Depression is a horrible, confusing and misunderstood affliction. Not only does the settling of a dark cloud over the mind have a rubberising effect on the emotions, blowing the most ridiculously tiny considerations out of all proportion whilst shrinking everything that matters to mere triviality, but it also is also a condition that still, even in the twenty-first century, can feel mildly embarrassing. With no physical symptoms apart from those brought about as a result of its debilitating effects (which can be easily be explained away to oneself in other ways, if one chooses to), it’s easy to convince yourself that there’s nothing wrong with you, that you’re just feeling a little down, that you should, as many, many other people would be happy to tell you, given the chance, “pull yourself together.” You can ask me how I know this if you like. Just be prepared for a very long answer.

We’ve been here before, of course, where we find ourselves this afternoon with Ray Wilkins.
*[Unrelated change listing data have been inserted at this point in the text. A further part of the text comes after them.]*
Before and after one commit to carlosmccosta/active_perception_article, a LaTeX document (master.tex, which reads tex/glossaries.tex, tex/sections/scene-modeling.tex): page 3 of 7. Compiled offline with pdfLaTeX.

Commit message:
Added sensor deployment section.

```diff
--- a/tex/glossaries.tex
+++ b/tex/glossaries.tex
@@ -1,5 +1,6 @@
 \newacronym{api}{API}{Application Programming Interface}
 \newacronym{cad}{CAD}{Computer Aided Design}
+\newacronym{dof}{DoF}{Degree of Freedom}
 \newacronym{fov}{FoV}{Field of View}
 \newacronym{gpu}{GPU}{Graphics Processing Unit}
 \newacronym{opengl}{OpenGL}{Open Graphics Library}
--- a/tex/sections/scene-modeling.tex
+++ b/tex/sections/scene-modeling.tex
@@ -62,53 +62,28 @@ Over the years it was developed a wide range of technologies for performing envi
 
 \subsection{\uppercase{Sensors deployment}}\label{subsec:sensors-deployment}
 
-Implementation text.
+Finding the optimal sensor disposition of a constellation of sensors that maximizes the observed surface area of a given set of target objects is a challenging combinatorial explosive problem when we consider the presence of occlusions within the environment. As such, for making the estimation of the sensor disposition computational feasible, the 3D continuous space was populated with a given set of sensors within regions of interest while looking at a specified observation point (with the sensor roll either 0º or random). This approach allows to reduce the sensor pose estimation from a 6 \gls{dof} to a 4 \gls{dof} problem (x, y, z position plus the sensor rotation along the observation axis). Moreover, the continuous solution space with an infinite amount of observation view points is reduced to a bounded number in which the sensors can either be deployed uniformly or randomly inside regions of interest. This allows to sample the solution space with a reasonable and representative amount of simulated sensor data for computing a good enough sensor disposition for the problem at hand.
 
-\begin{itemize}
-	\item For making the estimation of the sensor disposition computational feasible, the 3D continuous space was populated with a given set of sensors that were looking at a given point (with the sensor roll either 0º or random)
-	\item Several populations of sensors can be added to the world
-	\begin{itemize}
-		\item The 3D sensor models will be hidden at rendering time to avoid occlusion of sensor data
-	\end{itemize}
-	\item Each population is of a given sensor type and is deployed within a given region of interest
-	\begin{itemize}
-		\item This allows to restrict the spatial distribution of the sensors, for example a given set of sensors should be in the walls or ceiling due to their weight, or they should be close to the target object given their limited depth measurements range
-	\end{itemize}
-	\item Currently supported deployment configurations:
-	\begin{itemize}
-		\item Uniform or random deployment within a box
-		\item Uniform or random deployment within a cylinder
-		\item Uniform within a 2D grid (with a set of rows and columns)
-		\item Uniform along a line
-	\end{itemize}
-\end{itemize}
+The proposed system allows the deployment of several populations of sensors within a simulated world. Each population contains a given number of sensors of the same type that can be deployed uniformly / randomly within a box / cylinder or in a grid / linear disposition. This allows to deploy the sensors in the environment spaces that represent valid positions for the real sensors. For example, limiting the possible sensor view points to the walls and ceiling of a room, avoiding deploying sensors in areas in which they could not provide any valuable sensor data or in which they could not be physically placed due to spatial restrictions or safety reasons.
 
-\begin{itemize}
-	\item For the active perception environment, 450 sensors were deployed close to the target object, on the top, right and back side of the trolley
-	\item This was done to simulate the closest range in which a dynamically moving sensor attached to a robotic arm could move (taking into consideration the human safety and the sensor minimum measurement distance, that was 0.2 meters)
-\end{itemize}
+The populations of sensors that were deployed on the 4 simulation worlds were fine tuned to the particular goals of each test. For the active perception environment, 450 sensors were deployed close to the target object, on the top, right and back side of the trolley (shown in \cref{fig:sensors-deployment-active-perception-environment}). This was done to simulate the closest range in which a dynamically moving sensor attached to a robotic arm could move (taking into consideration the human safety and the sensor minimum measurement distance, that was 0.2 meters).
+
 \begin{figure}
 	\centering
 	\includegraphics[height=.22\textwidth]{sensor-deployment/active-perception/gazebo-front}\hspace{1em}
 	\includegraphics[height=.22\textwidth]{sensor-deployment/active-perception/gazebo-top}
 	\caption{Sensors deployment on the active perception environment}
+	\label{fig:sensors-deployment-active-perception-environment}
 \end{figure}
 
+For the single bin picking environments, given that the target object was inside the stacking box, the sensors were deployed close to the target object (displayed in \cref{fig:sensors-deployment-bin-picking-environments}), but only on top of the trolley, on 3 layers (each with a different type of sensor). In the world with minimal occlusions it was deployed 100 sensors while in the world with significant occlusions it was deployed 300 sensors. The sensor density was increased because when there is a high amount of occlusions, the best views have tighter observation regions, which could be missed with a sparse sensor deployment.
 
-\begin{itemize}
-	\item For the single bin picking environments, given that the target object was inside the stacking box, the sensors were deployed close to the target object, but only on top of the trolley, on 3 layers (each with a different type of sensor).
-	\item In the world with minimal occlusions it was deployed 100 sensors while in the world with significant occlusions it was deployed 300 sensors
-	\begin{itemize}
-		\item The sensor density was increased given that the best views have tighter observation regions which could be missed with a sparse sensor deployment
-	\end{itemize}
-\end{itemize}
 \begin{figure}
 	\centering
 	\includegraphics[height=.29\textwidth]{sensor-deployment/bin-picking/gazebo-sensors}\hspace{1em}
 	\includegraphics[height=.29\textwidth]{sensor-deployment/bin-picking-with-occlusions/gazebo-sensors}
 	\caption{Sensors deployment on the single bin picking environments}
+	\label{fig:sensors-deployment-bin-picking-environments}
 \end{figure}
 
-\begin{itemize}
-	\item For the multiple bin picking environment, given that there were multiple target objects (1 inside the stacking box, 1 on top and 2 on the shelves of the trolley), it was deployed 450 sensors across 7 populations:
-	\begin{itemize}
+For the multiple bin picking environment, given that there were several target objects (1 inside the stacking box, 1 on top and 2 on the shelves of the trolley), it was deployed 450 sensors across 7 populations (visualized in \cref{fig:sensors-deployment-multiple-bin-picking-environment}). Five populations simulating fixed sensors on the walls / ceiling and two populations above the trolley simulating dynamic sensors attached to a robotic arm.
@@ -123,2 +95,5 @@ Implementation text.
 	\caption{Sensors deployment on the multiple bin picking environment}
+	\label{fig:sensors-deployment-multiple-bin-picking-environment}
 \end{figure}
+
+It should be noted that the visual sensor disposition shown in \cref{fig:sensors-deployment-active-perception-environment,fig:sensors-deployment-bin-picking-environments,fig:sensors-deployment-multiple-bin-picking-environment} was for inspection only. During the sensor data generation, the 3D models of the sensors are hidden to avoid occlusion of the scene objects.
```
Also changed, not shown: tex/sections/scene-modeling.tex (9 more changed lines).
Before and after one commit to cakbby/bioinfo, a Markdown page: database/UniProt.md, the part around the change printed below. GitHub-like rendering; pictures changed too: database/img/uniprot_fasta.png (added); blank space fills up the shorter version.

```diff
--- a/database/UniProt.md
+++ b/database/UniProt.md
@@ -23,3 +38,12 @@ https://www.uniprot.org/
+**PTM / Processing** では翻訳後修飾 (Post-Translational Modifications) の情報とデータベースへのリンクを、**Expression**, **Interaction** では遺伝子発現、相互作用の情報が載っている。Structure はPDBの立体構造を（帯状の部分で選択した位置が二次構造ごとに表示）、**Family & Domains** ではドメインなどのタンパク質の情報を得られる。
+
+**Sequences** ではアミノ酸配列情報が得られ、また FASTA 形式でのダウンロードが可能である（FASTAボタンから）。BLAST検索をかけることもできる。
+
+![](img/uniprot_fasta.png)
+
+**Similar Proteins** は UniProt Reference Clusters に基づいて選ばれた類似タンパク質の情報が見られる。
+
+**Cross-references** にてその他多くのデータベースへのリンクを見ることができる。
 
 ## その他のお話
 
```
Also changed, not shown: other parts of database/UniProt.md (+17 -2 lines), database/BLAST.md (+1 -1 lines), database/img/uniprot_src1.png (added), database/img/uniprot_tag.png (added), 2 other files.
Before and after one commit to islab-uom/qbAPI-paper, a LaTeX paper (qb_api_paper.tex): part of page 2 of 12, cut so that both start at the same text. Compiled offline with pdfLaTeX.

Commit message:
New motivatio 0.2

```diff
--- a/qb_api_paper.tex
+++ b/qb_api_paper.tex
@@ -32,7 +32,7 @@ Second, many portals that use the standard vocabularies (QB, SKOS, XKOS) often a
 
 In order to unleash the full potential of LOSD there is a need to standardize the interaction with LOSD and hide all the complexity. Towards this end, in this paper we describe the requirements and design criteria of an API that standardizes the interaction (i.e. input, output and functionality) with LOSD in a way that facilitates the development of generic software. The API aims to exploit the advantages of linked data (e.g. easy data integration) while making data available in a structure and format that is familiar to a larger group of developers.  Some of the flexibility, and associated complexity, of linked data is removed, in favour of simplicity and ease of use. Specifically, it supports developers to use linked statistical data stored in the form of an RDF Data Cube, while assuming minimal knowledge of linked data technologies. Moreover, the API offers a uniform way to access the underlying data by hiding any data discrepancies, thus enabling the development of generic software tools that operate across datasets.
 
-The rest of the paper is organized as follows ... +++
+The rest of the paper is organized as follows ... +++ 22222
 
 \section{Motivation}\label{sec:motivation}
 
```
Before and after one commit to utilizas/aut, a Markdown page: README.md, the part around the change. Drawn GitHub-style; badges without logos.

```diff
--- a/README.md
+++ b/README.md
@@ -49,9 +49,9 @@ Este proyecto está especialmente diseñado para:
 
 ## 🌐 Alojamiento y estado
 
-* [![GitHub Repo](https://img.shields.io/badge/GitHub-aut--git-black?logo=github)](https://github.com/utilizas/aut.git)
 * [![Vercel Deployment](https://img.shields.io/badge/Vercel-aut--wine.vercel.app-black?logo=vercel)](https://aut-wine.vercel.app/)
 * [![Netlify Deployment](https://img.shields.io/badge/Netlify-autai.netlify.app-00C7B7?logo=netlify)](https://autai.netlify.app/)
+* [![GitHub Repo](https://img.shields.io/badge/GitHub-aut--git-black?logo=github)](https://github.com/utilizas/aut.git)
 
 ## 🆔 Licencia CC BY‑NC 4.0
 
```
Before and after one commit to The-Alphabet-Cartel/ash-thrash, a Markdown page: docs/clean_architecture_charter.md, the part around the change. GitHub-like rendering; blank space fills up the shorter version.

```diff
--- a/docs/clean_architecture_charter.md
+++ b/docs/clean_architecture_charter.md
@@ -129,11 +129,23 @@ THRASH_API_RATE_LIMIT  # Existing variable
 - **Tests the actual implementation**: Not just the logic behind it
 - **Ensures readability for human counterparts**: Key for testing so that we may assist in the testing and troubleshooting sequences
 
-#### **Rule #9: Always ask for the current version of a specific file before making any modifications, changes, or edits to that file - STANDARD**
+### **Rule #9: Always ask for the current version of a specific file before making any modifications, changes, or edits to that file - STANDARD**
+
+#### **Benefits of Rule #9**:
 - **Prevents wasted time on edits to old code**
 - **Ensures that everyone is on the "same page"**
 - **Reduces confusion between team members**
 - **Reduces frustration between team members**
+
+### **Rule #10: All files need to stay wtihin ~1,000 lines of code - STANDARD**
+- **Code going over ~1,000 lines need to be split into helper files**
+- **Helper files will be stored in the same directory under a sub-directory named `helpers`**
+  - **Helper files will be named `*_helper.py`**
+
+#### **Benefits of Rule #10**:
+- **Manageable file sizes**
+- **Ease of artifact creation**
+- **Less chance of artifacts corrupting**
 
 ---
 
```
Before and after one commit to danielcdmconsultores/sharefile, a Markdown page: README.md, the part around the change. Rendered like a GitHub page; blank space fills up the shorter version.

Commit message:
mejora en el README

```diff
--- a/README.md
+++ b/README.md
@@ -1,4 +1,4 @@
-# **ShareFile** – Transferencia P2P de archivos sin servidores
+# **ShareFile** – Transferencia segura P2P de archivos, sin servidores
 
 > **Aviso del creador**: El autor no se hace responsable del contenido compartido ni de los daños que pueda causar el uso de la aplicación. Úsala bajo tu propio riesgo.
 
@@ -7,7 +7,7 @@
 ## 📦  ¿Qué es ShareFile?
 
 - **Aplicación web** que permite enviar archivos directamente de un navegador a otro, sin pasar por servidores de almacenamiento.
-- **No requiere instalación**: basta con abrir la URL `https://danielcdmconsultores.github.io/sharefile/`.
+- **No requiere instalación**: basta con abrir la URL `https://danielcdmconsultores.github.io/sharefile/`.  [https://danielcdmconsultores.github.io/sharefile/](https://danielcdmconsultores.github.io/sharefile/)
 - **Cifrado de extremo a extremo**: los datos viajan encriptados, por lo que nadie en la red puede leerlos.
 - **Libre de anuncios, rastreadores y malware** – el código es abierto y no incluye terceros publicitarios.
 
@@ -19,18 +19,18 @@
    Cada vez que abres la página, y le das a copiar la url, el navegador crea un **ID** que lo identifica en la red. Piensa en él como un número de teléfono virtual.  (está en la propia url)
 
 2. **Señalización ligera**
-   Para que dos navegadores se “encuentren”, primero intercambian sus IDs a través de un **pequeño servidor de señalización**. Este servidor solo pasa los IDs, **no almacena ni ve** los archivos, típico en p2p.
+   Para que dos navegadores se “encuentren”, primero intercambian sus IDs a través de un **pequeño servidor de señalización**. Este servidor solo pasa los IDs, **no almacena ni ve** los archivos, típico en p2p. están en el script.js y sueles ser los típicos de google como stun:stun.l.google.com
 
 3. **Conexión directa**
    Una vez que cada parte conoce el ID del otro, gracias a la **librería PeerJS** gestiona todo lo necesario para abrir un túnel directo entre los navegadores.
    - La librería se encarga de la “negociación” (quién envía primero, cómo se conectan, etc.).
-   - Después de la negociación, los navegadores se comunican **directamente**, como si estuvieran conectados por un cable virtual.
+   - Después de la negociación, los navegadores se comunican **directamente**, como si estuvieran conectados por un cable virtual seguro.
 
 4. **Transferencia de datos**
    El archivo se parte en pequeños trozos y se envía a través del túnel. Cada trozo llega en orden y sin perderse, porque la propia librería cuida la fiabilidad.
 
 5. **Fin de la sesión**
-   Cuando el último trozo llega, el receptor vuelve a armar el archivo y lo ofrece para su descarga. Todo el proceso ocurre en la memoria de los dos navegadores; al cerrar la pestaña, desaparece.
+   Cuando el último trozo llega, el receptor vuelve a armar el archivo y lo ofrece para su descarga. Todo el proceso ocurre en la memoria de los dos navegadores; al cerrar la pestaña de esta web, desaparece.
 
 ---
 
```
Having departed his position at Fulham earlier this week – football, no matter what else we might think about it, hardly has a reputation as the most sensitive employer in the world, and this is something that extends to many supporters, as well. We howl tirades at individuals on a Saturday afternoon in a way that we would never consider in any other area of our life, and having given more or less no consideration to how our abuse might affect them. Hopefully, we might think (because the majority of us are sensible, thoughtful, reasonable individuals), it just becomes white noise after a while. They put it up with it from us every week. They must be used to it by now, mustn’t they?

And that’s just for ninety minutes, once or twice a week. The machismo of professional sport and the sensitivity of mental unwellbeing make for uncomfortable bedfellows. Anybody who has been involved in professional football for any period will have their own stories of its own particular flavours of cruelty, whether inflicted in front of others in the semi-secrecy of the training ground or completely behind closed doors. No-one ever thinks of anything but winning, and in comparison with the adrenaline rush that comes with lifting a piece of silverware on a balmy afternoon or evening in May the feelings of those cast aside in the headlong rush towards that memorable moment are always likely to be fairly low on many people’s list of priorities.

When I read the story of Ray Wilkins yesterday morning, of his battles with depression, alcohol and, more recently, with ulcerative colitis, my mind involuntarily jumped straight to the worst case scenarios, to Robert Enke, to Gary Speed, to Dale Roberts and to Justin Fashanu, and to other part-forgotten tormented souls, such as Hughie Gallacher, Dave Clement, Alan Davies and to John Lyons, professional sportsmen for whom the burden of life became just too much. For every one who does take his own life, though, there may be a hundred or a thousand who don’t quite reach that feeling of hopelessness. They live with it, most likely keeping their pain internalised, or they seek help. Wilkins, thankfully, is seeking help.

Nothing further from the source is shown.